On thing we do know for sure is that Adirondack interior was a seasonal hunting ground for the Iroquoian and Algonquin-speaking communities and there is considerable evidence that the Raquette Lake area was used extensively by the Mohawk. » Continue Reading.
A quick look at an Old Forge town map reveals streets named Garmon, Crosby, Adams, Gilbert and Sheard. These are the oldest streets in town except for Main Street (Route 28), originally an extension of the Brown’s Tract Road.
The “main drag” was briefly named Harrison Avenue for former President Benjamin Harrison, the region’s most famous camper. But this name was dropped from the maps of the Adirondack Development Corporation in the first part of the 20th century.
Recently, the Goodsell Musuem has been permitted by the Town of Webb to reinstate “Harrison Avenue” with a sign at the corner of Gilbert and Route 28.
Except for Main Street, these streets were created by the Old Forge Company, often called the Old Forge Improvement Company. When its Directors established building lots through the woods of the Forge Tract, they assigned these names to the streets on the first village map filed in July 1896 with the Herkimer County Clerk. What follows is part of a history of the Old Forge Company from its inception to 1899. » Continue Reading.
Adirondack Architectural Heritage (AARCH) will host four tours of Great Camp Santanoni in Newcomb. Built for Robert and Anna Pruyn of Albany beginning in 1892, Santanoni eventually included 12,900 acres and nearly four-dozen buildings.
The first tour will be held this Saturday, June 28, 2014. There will be three additional tours on July 25, August 16, and September 5th.
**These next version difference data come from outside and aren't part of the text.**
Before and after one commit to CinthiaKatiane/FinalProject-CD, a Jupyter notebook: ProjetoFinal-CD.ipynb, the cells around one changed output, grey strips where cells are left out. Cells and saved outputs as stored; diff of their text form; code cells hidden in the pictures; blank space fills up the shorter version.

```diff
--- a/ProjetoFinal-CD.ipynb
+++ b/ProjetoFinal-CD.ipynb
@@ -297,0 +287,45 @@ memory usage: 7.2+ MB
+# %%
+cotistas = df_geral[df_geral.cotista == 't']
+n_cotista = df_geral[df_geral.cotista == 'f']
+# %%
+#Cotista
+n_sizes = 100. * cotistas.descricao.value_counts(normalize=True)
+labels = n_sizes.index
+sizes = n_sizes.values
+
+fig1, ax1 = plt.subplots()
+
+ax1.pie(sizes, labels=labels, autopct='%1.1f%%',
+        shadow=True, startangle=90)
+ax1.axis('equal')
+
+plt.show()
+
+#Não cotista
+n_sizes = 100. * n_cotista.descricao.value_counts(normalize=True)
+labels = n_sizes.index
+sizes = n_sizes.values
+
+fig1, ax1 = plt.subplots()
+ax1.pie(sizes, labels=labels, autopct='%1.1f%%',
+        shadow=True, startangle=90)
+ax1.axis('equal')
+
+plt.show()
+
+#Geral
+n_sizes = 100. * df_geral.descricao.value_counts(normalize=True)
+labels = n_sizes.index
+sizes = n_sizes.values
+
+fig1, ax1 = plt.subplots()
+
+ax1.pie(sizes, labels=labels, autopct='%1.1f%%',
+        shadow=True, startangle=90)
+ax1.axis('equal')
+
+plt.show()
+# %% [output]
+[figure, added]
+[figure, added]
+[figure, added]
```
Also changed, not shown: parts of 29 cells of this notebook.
The tours will be led by AARCH director Steven Engelhart. The day will include stops at the Gate Lodge, the 200-acre farm, and the Main Camp on Newcomb Lake where we will see ongoing restoration and learn about the conservation planning and restoration work. The Santanoni Preserve is owned by New York State, is on the National Register of Historic Places, and is a National Historic Landmark. AARCH has long been associated with the protection, interpretation and restoration of this regional treasure. » Continue Reading.
Mirror Girl. What an intriguing term. In the past, it has been applied to the prettiest coeds in sororities, cute girls in general, and particularly vain women. But in this case, it addresses one of my favorite historical stories linked to the North Country’s years as a tuberculosis treatment center. The patient was a young woman, Jessica “Jessie” Ferguson, born in 1895 in Mount Pleasant, New York, north of Tarrytown on the Hudson River. Her parents, James and Anna, were both natives of Scotland, a fact that becomes key to the story.
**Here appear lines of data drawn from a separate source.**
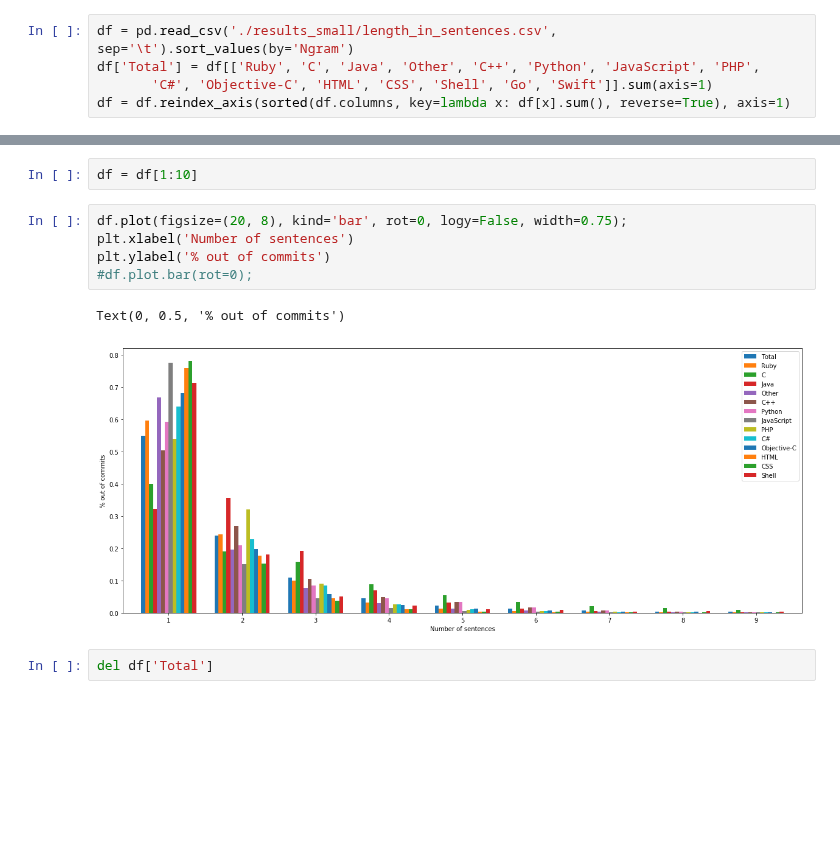
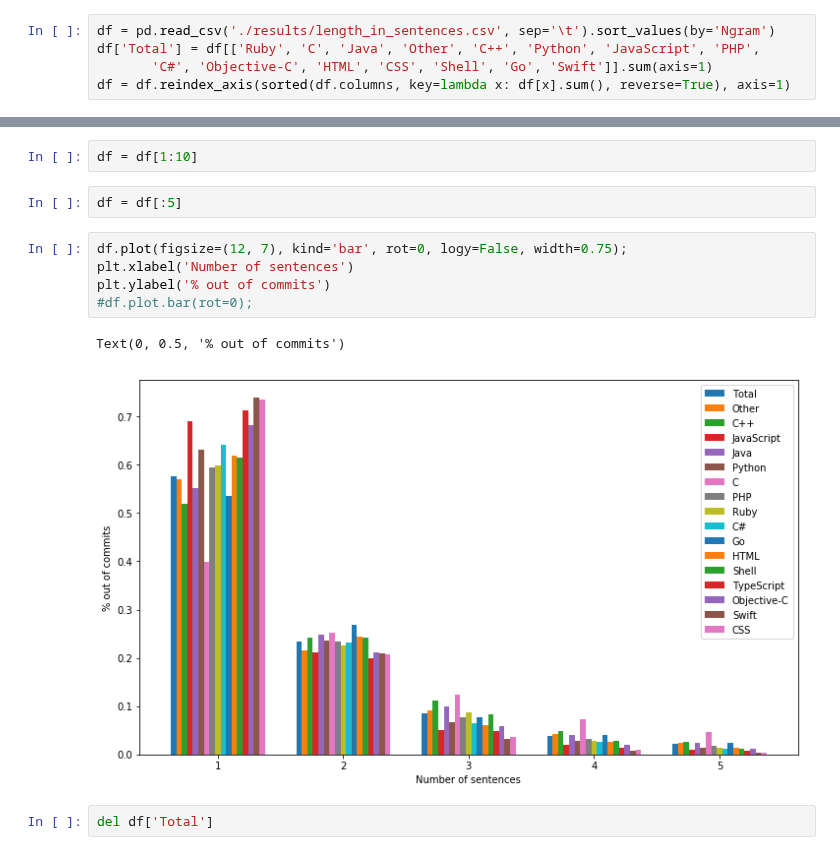
Before and after one commit to dkbrz/Git_Commits, a Jupyter notebook: notebooks_full/vocabulary.ipynb, the cells around one changed output, grey strips where cells are left out. Drawn from its saved outputs; the diff is of its cells as text; blank space fills up the shorter version.

Commit message:
images, new entry structure

```diff
--- a/notebooks_full/vocabulary.ipynb
+++ b/notebooks_full/vocabulary.ipynb
@@ -457,7 +470,7 @@ with open('./results_small/length_in_sentences.csv', 'w') as f:
         row = [word]+[str(i) for i in dictionary[key]]
         f.write('\t'.join(row)+'\n')
 # %%
-df = pd.read_csv('./results_small/length_in_sentences.csv', sep='\t').sort_values(by='Ngram')
+df = pd.read_csv('./results/length_in_sentences.csv', sep='\t').sort_values(by='Ngram')
 df['Total'] = df[['Ruby', 'C', 'Java', 'Other', 'C++', 'Python', 'JavaScript', 'PHP',
        'C#', 'Objective-C', 'HTML', 'CSS', 'Shell', 'Go', 'Swift']].sum(axis=1)
 df = df.reindex_axis(sorted(df.columns, key=lambda x: df[x].sum(), reverse=True), axis=1)
@@ -523,13 +537,15 @@ df[1:10]
 # %%
 df = df[1:10]
+# %%
+df = df[:5]
 # %%
-df.plot(figsize=(20, 8), kind='bar', rot=0, logy=False, width=0.75);
+df.plot(figsize=(12, 7), kind='bar', rot=0, logy=False, width=0.75);
 plt.xlabel('Number of sentences')
 plt.ylabel('% out of commits')
 #df.plot.bar(rot=0);
 # %% [output]
 Text(0, 0.5, '% out of commits')
-[figure, old version]
+[figure, new version]
 # %%
 del df['Total']
 # %%
```
Also changed, not shown: parts of 25 cells of this notebook, 6 other files.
The young girl’s difficulties began in her early twenties when her father died, and Jessica was diagnosed with tuberculosis of the bone, affecting her spine. In 1918, she lost the ability to walk. Doctors placed her in a cast that forced Jessica into a permanent reclining position.
In the early 1920s, Anna Ferguson moved her daughter to Saranac Lake, where they settled into a cottage on Riverside Drive on the shores of Lake Flower. Jessica’s situation was different from most patients, for the majority suffered from pulmonary tuberculosis, which affected the lungs. The vision most of us conjure is of patients on porches to benefit from the fresh air, something Jessica was unable to do. » Continue Reading.
The Wooden Canoe Heritage Association will celebrate their 35th Anniversary at their Annual Assembly, July 15-20, 2014, at Paul Smith’s College. The theme of is year’s meeting will be “Modern Classics” and will feature contemporary builders.
The Wooden Canoe Heritage Association is a non-profit organization devoted to preserving, studying, building, restoring, and using wooden and bark canoes.